KEVIN MCCARTHY: Look, I support arming Ukraine. That doesn't mean sending them cash, but arming Ukraine. But I have been on the White House - even before they sent this supplemental, I said, you guys are doing it all wrong by just sending this as a supplemental. And I think the president is failing here because he's not telling the American public what is the mission.

BOWMAN: And now, McCarthy never allowed a vote on Ukrainian aid, by the way, and went on to say some members are frustrated because they want to support Ukraine, but not what he calls a never-ending war. But again, with the ouster of McCarthy, it's even less clear what kind of support for the war there is among more hard-line Republicans.

SHAPIRO: In practical terms, if the U.S. steps back from its assistance, what would that mean? Could other countries step in?

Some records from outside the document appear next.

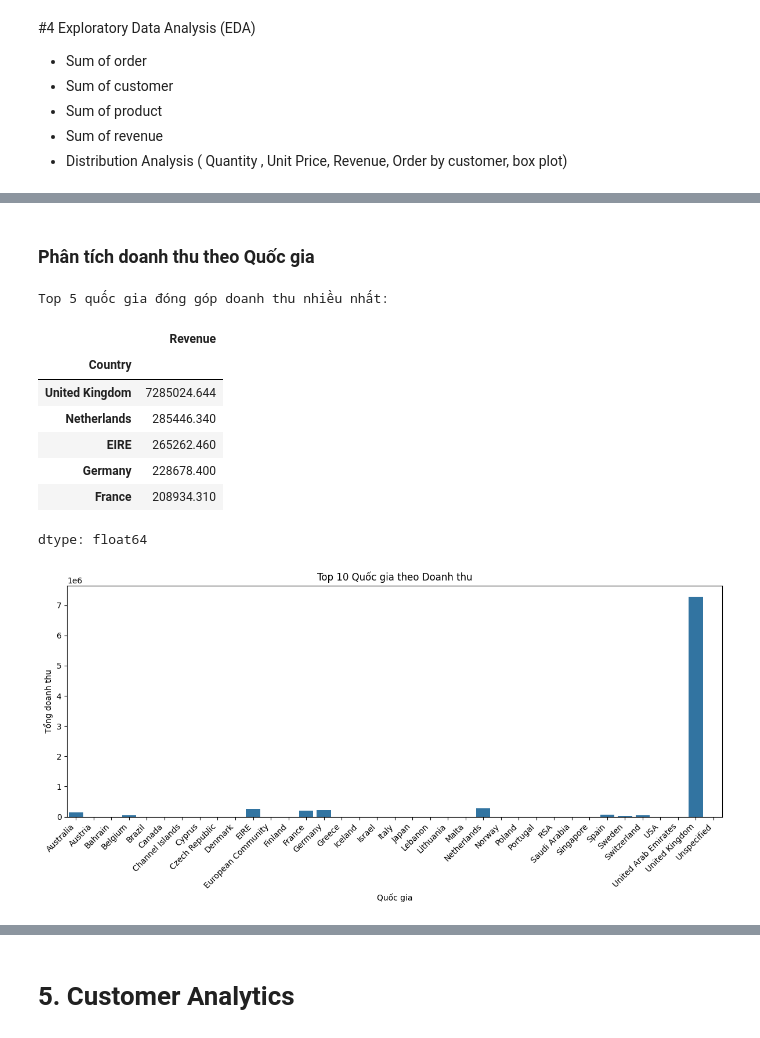
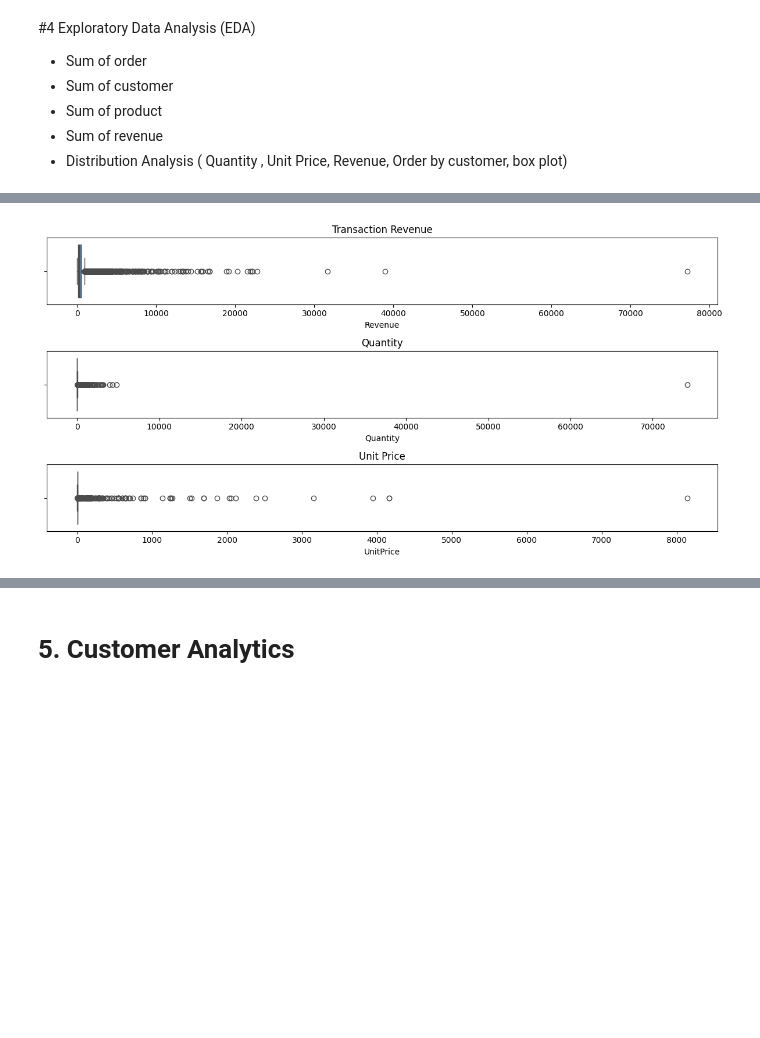
Before and after one commit to nguyennhat7102/Project_5_Retail_Sales, a Jupyter notebook: retail_datacamp.ipynb, the cells around one changed output, grey strips where cells are left out. Cells and saved outputs as stored; diff of their text form; code cells hidden in the pictures; blank space fills up the shorter version.

```diff
--- a/retail_datacamp.ipynb
+++ b/retail_datacamp.ipynb
@@ -292,26 +254,17 @@ plt.show()
-# %% [markdown]
-### Phân tích doanh thu theo Quốc gia
-# %%
-revenue_by_country = df.groupby('Country')['Revenue'].sum().sort_values(ascending=False)
-print("Top 5 quốc gia đóng góp doanh thu nhiều nhất:")
-display(revenue_by_country.head())
-
-plt.figure(figsize=(12, 6))
-sns.barplot(x=revenue_by_country.head(10).index, y=revenue_by_country.head(10).values)
-plt.title('Top 10 Quốc gia theo Doanh thu')
-plt.xlabel('Quốc gia')
-plt.ylabel('Tổng doanh thu')
-plt.xticks(rotation=45, ha='right')
-plt.tight_layout()
-plt.show()
-# %% [output]
-Top 5 quốc gia đóng góp doanh thu nhiều nhất:
-|  | Revenue |
-| Country |  |
-| United Kingdom | 7285024.644 |
-| Netherlands | 285446.340 |
-| EIRE | 265262.460 |
-| Germany | 228678.400 |
-| France | 208934.310 |
-dtype: float64
-[figure, removed]
+# %%
+revenue_per_order = df.groupby('InvoiceNo')['Revenue'].sum().reset_index()
+fig, axes = plt.subplots(3, 1, figsize=(12, 6))
+
+sns.boxplot(data=revenue_per_order, x='Revenue', color='steelblue', ax=axes[0])
+axes[0].set_title('Transaction Revenue')
+
+sns.boxplot(data=df, x='Quantity', color='steelblue', ax=axes[1])
+axes[1].set_title('Quantity')
+
+sns.boxplot(data=df, x='UnitPrice', color='steelblue', ax=axes[2])
+axes[2].set_title('Unit Price')
+
+plt.tight_layout()
+plt.show()
+# %% [output]
+[figure, added]
```
Also changed, not shown: parts of 27 cells of this notebook, 6 other files.
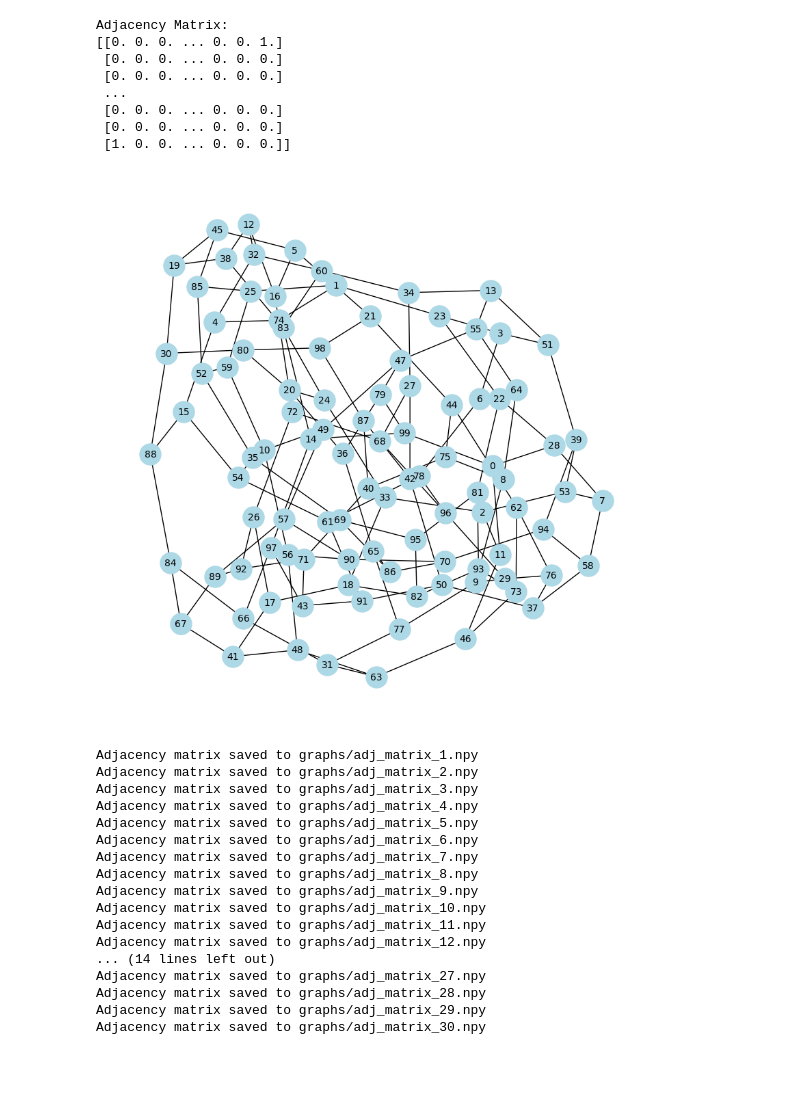
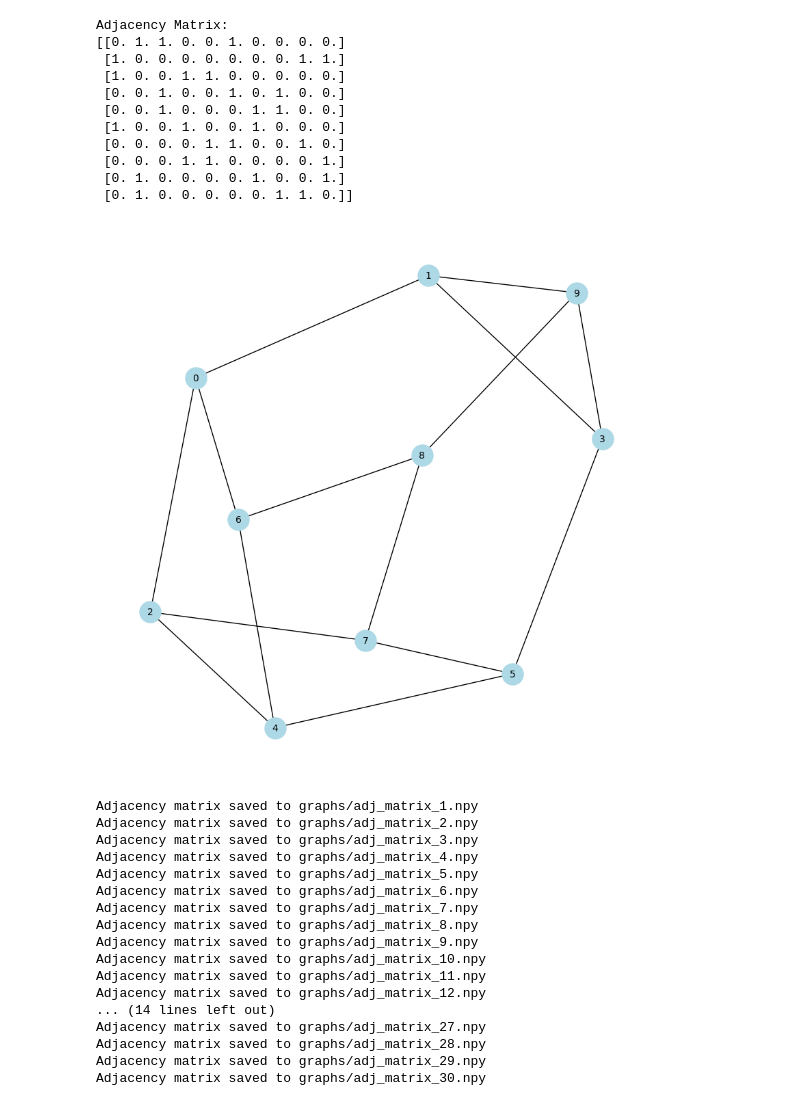
Before and after one commit to to24toro/AITranspiler, a Jupyter notebook: random_graph_generator.ipynb, the cells around one changed output. Saved outputs shown, nothing was run; the diff lists cells and outputs as text; code cells hidden in the pictures; blank space fills up the shorter version.

```diff
--- a/random_graph_generator.ipynb
+++ b/random_graph_generator.ipynb
@@ -3,5 +7,5 @@ from random_graph_generator import RandomGraphGenerator, load_graphs_to_datafram
 # %%
-num_nodes = 100
+num_nodes = 10
 # Initialize the generator with the number of nodes in the graph
 graph_gen = RandomGraphGenerator(num_nodes=num_nodes)
 # %%
@@ -14,18 +18,20 @@ print("Adjacency Matrix:")
 print(adj_matrix)
 # %% [output]
 Adjacency Matrix:
-[[0. 0. 0. ... 0. 0. 1.]
- [0. 0. 0. ... 0. 0. 0.]
- [0. 0. 0. ... 0. 0. 0.]
- ...
- [0. 0. 0. ... 0. 0. 0.]
- [0. 0. 0. ... 0. 0. 0.]
- [1. 0. 0. ... 0. 0. 0.]]
+[[0. 1. 1. 0. 0. 1. 0. 0. 0. 0.]
+ [1. 0. 0. 0. 0. 0. 0. 0. 1. 1.]
+ [1. 0. 0. 1. 1. 0. 0. 0. 0. 0.]
+ [0. 0. 1. 0. 0. 1. 0. 1. 0. 0.]
+ [0. 0. 1. 0. 0. 0. 1. 1. 0. 0.]
+ [1. 0. 0. 1. 0. 0. 1. 0. 0. 0.]
+ [0. 0. 0. 0. 1. 1. 0. 0. 1. 0.]
+ [0. 0. 0. 1. 1. 0. 0. 0. 0. 1.]
+ [0. 1. 0. 0. 0. 0. 1. 0. 0. 1.]
+ [0. 1. 0. 0. 0. 0. 0. 1. 1. 0.]]
-# %%
-# Plot the graph
-graph_gen.plot_graph(graph)
-# %% [output]
-[figure, removed]
+# %%
+plot_graph(graph)
+# %% [output]
+[figure, added]
 # %%
 # Generate multiple graphs (shots) and save the adjacency matrices
 shots = 30
```
Also changed, not shown: parts of 3 cells of this notebook, 35 other files.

BOWMAN: You know, it's possible. Europe has been providing a great deal of military assistance - by most accounts, more than the U.S. But U.S. support in this war has been critical to much of Ukraine's success. So what if Congress fails to pass the new aid? President Biden told reporters today, there's, what he called, another means for funding, but he wouldn't get into that right now. So it could be some pot of money somewhere he could draw on. He also said - the president said he'll give a major speech on Ukraine soon.

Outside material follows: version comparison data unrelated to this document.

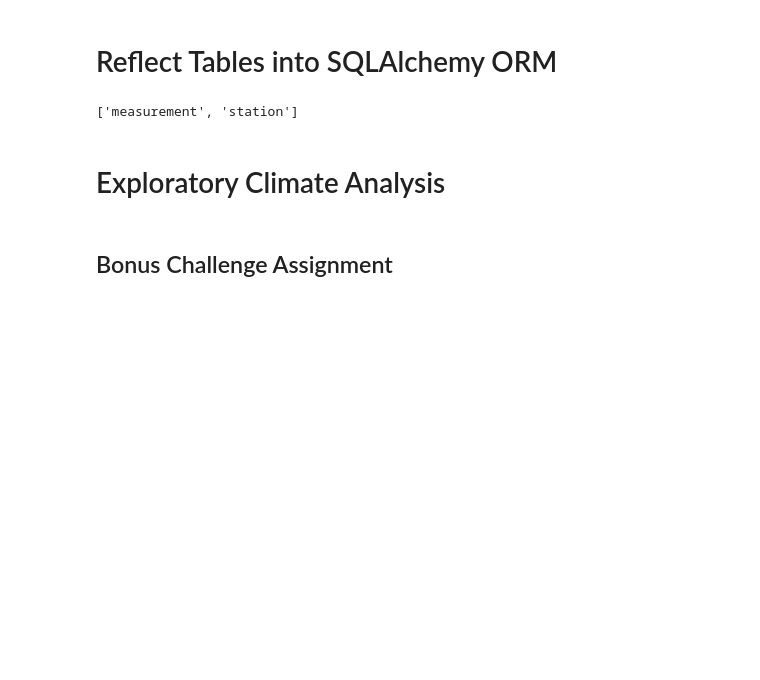
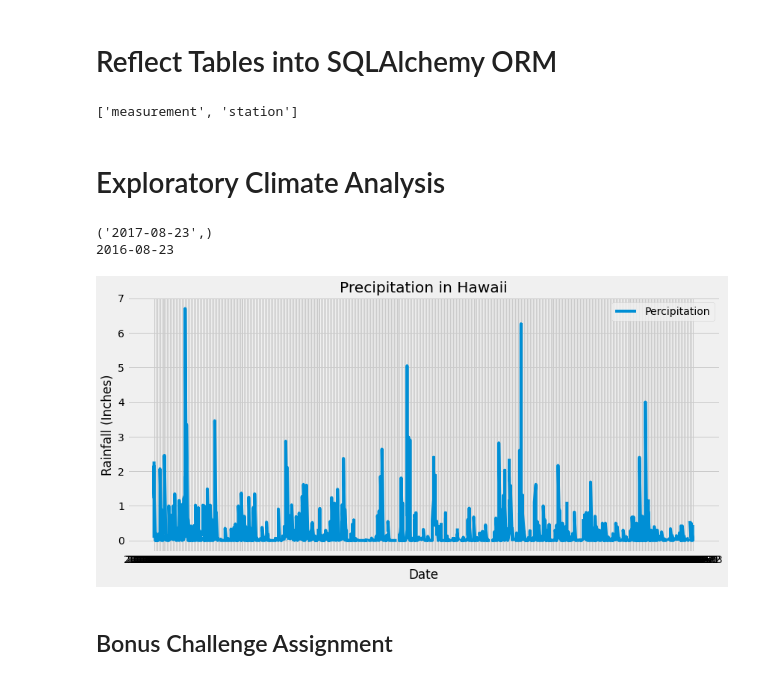
Before and after one commit to crobinson4224/sqlalchemy-challenge, a Jupyter notebook: climate_starter.ipynb, the cells around one changed output. Cells and saved outputs as stored; diff of their text form; code cells hidden in the pictures; blank space fills up the shorter version.

```diff
--- a/climate_starter.ipynb
+++ b/climate_starter.ipynb
@@ -39,16 +39,36 @@ session = Session(engine)
 # Exploratory Climate Analysis
 # %%
 # Design a query to retrieve the last 12 months of precipitation data and plot the results
-
+last_date = session.query(Measurement.date).order_by(Measurement.date.desc()).first()
+print(last_date)
 # Calculate the date 1 year ago from the last data point in the database
-
+one_year_ago = dt.date(2017,8,23) - dt.timedelta(days=365)
+print(one_year_ago)
 # Perform a query to retrieve the data and precipitation scores
-
+yr_precip = session.query(Measurement.date, Measurement.prcp).\
+        filter(Measurement.date >= '2016-08-24', Measurement.date <= '2017-08-23').\
+        order_by(Measurement.date).all()
+yr_precip
 # Save the query results as a Pandas DataFrame and set the index to the date column
-
+yr_precip_df = pd.DataFrame(data=yr_precip)
+yr_precip_df.head(15)
 # Sort the dataframe by date
-
+yr_precip_df = yr_precip_df.set_index("date")
+yr_precip_df.head(15)
 # Use Pandas Plotting with Matplotlib to plot the data
+df=pd.DataFrame(data=yr_precip)
+plt.figure(figsize = (12,6))
+plt.plot(df['date'], df['prcp'])
+plt.title("Precipitation in Hawaii")
+plt.xlabel('Date')
+plt.ylabel('Rainfall (Inches)')
+plt.legend(['Percipitation'])
+plt.tight_layout()
+plt.show()
+# %% [output]
+('2017-08-23',)
+2016-08-23
+[figure, added]
 # %%
 # Use Pandas to calcualte the summary statistics for the precipitation data
 # %%
```
Also changed, not shown: parts of 2 cells of this notebook.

SHAPIRO: And this debate happens as Ukraine pursues its counteroffensive against Russia.

BOWMAN: That's right. The counteroffensive is continuing its slow progress. And with a month to go before the weather turns bad and curtails fighting, outgoing Joint Chiefs Chairman General Mark Milley told NPR Ukraine now has the initiative but warned this will be long and bloody. And another senior officer - serving officer, Ari, told me, what we're really looking at now is a war of attrition.

SHAPIRO: That's NPR Pentagon correspondent Tom Bowman. Thank you.

BOWMAN: You're welcome. Transcript provided by NPR, Copyright NPR.

NPR transcripts are created on a rush deadline by an NPR contractor. This text may not be in its final form and may be updated or revised in the future. Accuracy and availability may vary. The authoritative record of NPR’s programming is the audio record.

Tom Bowman is a NPR National Desk reporter covering the Pentagon.